After doing this, choose a color filter to enhance or balance the lighting of the scene before you. For example, you can use a cooling blue filter to neutralize the warmer lighting of night shots under tungsten lights, which is used in most streetlights. Also, if you are shooting underwater and you want to exaggerate the water’s blueness, you can also use the same filter.
If you are using filters, you need to disable your camera’s automatic white balance. Digital cameras usually analyze the tone of photographs and they apply adjustments automatically to neutralize any color cast. Since you want to induce a tone by using colored filters, you need to disable the white balance setting of your camera.
Since a portion of the light spectrum is blocked by tonal filters, this limits the amount of light that enters your camera. To compensate for this loss of light, you need to reduce your shutter speed. Consequently, use a tripod to minimize your camera shake when you are using tonal filters at night.

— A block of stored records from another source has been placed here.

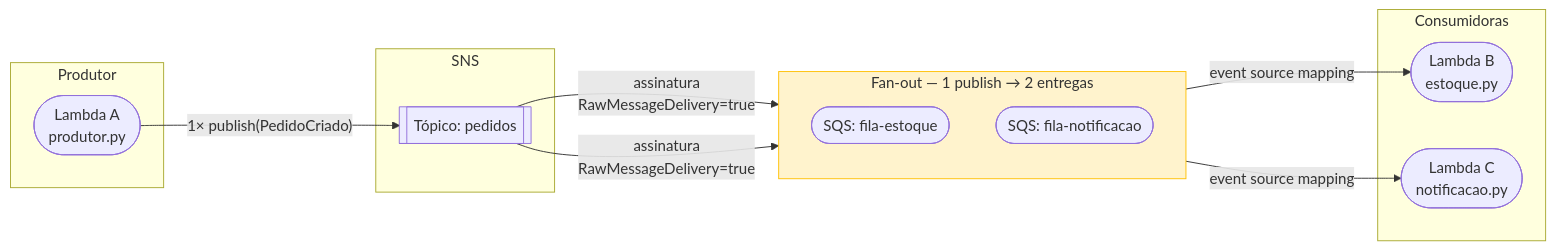
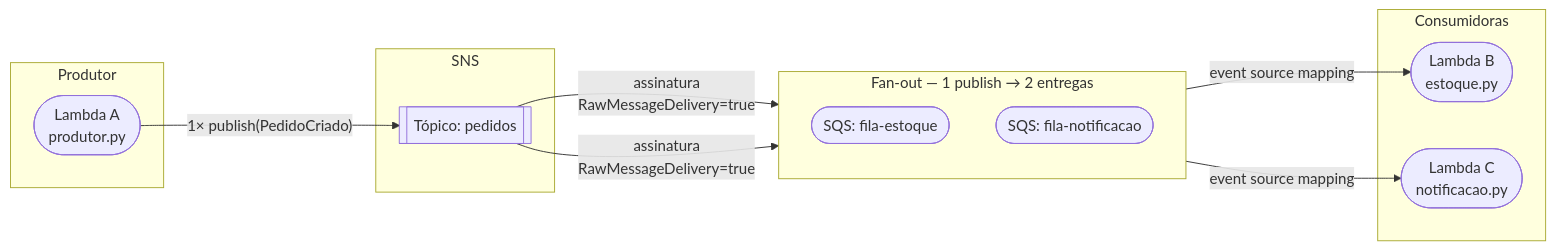
Before and after one commit to aulas-marco/serverless-event-driven: the second of 4 diagrams in docs/architecture/README.md, drawn with Mermaid. The commit also changed 7 other files, not shown here.

````diff
--- a/docs/architecture/README.md
+++ b/docs/architecture/README.md
@@ -25,29 +25,27 @@
 ```mermaid
 flowchart LR
     subgraph Produtor
         A([Lambda A\nprodutor.py])
     end
 
     subgraph SNS
         T[[Tópico: pedidos]]
     end
 
     subgraph Fan-out["Fan-out — 1 publish → 2 entregas"]
         direction TB
         Q1([SQS: fila-estoque])
         Q2([SQS: fila-notificacao])
     end
 
     subgraph Consumidoras
         B([Lambda B\nestoque.py])
         C([Lambda C\nnotificacao.py])
     end
 
     A -- "1× publish(PedidoCriado)" --> T
     T -- "assinatura\nRawMessageDelivery=true" --> Q1
     T -- "assinatura\nRawMessageDelivery=true" --> Q2
     Q1 -- "event source mapping" --> B
     Q2 -- "event source mapping" --> C
-
-    style Fan-out fill:#fff3cd,stroke:#ffc107
 ```
````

When taking pictures using filters, look through the viewfinder of your camera after putting in the filter you have chosen to use. The viewfinder collects the light that comes from the lens. Since the filter is positioned over the lens, the image that will appear in your viewfinder will be the same tone as on the final image. This way, you can have an idea whether you were able to achieve the tonal effect you desire.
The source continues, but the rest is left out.